:: Data for review ::
********************
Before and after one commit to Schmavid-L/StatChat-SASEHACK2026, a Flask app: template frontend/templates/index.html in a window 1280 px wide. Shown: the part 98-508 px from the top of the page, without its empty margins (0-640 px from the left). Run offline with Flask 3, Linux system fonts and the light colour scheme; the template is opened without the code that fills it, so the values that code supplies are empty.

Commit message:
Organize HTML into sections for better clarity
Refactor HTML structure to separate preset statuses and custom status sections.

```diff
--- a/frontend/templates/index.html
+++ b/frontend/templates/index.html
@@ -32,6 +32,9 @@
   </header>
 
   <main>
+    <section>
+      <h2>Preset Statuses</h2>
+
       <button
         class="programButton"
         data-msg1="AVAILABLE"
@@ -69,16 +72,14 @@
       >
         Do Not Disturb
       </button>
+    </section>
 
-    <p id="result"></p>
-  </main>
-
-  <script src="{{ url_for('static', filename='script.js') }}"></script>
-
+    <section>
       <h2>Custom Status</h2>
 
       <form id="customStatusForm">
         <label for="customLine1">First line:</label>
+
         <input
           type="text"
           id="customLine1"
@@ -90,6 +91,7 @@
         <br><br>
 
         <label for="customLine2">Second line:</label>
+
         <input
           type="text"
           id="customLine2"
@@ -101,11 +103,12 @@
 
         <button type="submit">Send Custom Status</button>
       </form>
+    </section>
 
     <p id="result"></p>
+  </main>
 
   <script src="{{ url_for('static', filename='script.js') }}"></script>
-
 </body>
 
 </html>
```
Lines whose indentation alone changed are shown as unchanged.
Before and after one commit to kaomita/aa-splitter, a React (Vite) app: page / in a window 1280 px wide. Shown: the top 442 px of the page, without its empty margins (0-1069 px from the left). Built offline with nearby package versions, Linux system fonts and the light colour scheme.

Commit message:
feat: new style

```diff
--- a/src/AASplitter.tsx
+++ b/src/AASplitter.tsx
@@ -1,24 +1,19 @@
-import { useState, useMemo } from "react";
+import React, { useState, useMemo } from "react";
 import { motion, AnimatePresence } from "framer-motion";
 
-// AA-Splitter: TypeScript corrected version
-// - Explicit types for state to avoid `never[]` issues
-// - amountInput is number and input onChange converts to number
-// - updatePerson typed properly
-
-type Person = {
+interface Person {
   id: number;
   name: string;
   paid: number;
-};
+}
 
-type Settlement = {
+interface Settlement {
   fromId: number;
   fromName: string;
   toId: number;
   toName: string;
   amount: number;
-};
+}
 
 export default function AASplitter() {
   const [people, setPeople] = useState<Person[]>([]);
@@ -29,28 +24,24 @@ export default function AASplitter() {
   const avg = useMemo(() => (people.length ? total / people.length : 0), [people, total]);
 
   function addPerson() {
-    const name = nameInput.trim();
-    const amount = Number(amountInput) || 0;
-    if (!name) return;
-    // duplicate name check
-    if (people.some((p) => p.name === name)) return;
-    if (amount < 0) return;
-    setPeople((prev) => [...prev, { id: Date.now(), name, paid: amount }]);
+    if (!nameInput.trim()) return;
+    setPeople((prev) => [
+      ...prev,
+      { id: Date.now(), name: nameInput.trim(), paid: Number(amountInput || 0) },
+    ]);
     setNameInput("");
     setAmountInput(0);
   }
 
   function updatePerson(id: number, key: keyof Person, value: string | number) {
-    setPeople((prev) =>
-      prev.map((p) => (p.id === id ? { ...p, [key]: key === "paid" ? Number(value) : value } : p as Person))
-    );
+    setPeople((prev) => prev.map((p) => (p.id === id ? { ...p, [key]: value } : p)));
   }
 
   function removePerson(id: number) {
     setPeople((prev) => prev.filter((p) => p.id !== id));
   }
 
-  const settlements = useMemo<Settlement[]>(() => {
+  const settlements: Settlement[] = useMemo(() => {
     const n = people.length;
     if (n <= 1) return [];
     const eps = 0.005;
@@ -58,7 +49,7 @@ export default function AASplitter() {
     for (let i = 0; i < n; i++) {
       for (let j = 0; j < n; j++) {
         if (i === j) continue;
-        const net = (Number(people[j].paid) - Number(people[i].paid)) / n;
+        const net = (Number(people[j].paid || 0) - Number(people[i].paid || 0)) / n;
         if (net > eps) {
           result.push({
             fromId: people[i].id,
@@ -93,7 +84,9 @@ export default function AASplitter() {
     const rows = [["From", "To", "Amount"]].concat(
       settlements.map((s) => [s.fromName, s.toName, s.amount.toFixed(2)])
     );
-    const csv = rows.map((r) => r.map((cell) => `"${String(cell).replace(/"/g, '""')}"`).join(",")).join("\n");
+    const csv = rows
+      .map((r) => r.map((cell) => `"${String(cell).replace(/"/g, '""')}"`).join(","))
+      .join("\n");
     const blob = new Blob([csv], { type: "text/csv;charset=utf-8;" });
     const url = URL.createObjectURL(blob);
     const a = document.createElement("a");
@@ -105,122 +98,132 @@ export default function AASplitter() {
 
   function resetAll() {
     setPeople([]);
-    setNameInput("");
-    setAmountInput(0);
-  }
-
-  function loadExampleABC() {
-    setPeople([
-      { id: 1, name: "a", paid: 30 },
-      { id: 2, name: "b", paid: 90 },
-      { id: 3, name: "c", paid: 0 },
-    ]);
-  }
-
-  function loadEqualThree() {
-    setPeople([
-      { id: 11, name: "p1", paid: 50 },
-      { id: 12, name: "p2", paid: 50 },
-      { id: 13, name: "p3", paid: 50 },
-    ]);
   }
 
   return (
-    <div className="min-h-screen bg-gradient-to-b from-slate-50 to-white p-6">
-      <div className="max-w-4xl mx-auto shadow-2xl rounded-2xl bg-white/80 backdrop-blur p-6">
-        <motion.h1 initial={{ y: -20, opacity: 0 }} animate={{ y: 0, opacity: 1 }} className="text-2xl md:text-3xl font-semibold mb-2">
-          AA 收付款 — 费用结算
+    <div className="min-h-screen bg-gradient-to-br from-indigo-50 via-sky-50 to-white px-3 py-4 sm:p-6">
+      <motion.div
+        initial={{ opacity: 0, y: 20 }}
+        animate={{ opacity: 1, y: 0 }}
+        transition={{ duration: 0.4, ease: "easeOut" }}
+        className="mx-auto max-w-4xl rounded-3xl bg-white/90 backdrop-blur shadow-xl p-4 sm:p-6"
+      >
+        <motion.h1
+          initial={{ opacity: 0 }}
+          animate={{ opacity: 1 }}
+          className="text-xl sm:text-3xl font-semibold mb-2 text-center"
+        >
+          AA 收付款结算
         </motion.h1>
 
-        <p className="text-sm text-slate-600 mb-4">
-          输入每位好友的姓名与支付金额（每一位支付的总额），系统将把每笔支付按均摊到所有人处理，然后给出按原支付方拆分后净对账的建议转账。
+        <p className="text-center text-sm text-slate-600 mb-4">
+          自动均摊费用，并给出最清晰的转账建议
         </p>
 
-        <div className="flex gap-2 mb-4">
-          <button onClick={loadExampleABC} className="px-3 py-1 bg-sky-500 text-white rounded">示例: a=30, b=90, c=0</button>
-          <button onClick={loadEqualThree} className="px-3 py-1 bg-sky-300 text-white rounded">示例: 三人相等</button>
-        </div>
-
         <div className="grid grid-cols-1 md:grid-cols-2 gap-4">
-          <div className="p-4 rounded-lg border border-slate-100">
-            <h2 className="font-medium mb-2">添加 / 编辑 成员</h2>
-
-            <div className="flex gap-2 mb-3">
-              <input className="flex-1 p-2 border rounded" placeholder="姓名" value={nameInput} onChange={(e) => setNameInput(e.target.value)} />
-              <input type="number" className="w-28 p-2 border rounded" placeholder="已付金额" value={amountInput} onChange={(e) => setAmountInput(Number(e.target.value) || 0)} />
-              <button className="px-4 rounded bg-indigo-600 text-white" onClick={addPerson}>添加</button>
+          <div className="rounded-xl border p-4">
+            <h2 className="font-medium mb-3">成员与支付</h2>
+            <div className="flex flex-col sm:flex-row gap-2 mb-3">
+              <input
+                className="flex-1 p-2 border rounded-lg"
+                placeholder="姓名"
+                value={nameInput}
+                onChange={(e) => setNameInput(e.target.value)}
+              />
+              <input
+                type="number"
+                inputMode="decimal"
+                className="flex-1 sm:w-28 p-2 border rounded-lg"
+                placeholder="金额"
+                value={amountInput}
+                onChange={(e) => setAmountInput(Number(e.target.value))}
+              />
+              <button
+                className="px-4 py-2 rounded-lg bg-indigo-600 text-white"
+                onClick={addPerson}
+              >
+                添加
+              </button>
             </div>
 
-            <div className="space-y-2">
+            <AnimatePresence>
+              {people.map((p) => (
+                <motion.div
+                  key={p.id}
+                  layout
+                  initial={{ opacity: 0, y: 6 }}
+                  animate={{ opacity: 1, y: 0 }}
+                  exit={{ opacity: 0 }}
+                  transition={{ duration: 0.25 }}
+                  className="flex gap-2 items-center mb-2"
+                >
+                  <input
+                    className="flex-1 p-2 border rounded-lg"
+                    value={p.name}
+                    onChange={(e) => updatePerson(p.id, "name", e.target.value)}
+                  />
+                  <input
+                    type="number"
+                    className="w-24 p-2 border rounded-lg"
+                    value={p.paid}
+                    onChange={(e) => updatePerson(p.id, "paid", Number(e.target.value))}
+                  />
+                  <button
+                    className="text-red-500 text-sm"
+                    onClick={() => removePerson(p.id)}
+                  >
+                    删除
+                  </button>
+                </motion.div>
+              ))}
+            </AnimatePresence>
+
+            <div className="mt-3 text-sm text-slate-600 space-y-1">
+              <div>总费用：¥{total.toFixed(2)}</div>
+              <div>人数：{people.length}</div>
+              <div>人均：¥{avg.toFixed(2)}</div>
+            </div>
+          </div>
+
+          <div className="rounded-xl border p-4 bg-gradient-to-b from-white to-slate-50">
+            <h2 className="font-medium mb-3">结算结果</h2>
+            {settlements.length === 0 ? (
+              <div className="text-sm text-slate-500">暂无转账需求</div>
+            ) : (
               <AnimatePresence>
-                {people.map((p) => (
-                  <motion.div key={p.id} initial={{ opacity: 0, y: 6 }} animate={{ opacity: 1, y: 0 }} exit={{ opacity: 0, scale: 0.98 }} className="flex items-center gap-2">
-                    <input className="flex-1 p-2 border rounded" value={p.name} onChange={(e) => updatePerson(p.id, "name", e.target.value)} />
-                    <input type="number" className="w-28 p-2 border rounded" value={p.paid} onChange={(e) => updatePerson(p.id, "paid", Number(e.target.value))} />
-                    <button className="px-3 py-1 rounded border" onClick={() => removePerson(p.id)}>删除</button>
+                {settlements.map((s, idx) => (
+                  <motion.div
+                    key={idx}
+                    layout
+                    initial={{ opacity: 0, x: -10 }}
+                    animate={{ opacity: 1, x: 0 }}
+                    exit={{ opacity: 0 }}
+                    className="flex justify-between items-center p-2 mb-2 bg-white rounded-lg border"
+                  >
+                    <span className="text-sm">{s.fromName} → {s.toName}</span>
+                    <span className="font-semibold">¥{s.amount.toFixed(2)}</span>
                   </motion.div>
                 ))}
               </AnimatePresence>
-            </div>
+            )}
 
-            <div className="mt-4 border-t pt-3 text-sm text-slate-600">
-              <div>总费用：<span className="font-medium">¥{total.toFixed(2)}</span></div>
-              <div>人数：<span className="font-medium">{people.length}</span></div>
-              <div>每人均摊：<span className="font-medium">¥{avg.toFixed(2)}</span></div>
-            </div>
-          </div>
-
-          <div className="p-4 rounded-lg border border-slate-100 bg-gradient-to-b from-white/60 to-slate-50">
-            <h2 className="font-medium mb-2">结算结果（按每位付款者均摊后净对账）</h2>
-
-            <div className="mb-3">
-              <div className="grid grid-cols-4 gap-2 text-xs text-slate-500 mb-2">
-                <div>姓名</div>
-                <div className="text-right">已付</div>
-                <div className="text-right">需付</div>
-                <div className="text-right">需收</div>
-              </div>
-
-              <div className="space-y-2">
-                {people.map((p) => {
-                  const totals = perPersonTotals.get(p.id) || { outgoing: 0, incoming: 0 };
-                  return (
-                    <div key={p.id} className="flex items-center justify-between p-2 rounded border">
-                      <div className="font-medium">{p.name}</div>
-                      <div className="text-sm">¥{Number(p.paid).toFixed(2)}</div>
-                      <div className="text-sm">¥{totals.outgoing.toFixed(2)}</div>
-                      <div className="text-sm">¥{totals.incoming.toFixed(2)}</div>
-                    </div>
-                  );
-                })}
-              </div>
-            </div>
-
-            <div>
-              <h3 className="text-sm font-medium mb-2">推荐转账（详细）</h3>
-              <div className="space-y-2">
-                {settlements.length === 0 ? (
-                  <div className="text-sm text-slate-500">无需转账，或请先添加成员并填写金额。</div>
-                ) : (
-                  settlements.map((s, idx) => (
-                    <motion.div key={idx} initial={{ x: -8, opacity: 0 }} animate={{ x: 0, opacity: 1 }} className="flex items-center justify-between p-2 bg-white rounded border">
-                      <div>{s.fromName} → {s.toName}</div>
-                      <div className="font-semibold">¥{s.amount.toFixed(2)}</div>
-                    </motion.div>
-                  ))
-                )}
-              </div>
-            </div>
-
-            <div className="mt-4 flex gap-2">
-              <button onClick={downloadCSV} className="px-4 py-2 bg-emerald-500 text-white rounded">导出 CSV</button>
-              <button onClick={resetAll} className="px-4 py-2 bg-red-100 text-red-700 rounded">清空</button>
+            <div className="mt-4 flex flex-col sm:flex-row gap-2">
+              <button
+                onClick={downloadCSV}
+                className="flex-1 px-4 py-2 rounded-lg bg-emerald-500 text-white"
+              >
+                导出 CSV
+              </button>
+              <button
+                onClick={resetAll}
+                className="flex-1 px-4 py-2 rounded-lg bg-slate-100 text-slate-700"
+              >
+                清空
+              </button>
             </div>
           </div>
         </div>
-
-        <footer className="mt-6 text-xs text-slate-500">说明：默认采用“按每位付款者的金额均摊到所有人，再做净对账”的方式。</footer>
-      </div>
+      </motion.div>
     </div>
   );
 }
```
********************
:: Exercise ::
Using the listing above, locate the lines that hold "space" and copy each one.

:: Reply ::
-            <div className="space-y-2">
+            <div className="mt-3 text-sm text-slate-600 space-y-1">
-              <div className="space-y-2">
-              <div className="space-y-2">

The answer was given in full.